Materials provided: Begin
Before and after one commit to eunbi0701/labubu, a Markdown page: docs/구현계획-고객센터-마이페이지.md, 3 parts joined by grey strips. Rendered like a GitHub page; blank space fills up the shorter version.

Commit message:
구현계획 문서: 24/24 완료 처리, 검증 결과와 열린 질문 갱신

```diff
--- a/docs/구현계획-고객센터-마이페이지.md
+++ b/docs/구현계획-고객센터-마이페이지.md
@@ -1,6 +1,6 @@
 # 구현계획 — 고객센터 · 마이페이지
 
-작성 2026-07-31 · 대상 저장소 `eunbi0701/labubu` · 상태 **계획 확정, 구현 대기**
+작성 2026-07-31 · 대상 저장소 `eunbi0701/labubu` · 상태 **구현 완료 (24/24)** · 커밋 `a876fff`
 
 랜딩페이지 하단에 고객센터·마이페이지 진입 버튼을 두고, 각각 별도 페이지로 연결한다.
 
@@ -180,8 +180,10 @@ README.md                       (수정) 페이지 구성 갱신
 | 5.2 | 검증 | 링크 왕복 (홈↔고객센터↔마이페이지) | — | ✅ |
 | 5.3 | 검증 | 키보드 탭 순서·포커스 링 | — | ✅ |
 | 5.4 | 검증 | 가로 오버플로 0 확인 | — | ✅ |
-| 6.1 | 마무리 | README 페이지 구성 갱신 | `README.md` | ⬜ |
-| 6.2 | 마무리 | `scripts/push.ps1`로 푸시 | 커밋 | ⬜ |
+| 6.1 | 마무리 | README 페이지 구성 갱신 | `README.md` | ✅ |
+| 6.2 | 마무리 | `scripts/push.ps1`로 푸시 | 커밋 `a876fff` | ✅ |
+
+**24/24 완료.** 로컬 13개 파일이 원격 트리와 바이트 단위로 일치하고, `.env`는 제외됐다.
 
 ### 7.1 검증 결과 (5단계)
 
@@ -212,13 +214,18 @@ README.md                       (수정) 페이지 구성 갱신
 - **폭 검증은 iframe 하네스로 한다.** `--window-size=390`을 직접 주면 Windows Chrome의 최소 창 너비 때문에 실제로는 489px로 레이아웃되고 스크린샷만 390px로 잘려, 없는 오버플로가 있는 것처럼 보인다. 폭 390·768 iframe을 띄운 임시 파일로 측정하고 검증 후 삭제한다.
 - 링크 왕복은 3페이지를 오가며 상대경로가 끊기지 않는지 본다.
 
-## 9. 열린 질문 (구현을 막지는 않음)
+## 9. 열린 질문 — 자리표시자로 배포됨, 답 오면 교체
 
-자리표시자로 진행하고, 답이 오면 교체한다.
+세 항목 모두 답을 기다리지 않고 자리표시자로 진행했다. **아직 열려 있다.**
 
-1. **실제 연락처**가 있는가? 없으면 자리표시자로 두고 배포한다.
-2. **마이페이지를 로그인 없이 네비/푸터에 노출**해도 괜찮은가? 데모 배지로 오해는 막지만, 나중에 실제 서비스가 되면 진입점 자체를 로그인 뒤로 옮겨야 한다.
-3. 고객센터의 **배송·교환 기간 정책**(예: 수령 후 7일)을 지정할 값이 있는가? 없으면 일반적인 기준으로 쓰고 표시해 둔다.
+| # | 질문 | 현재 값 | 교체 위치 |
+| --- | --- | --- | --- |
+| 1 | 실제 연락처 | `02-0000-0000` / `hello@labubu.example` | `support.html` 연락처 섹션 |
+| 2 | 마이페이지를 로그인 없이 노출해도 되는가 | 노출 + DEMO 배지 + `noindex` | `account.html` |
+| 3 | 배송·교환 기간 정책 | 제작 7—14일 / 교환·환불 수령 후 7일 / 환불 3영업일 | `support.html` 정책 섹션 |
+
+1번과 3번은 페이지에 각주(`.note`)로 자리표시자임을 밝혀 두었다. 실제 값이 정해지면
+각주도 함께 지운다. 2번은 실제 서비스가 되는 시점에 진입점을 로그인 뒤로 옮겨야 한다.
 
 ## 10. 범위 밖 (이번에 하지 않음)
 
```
Materials provided: End
== What is needed ==
Scan the material above for lines holding "README" and copy each of them.

== Your response ==
@@ -180,8 +180,10 @@ README.md                       (수정) 페이지 구성 갱신
-| 6.1 | 마무리 | README 페이지 구성 갱신 | `README.md` | ⬜ |
+| 6.1 | 마무리 | README 페이지 구성 갱신 | `README.md` | ✅ |
@@ -212,13 +214,18 @@ README.md                       (수정) 페이지 구성 갱신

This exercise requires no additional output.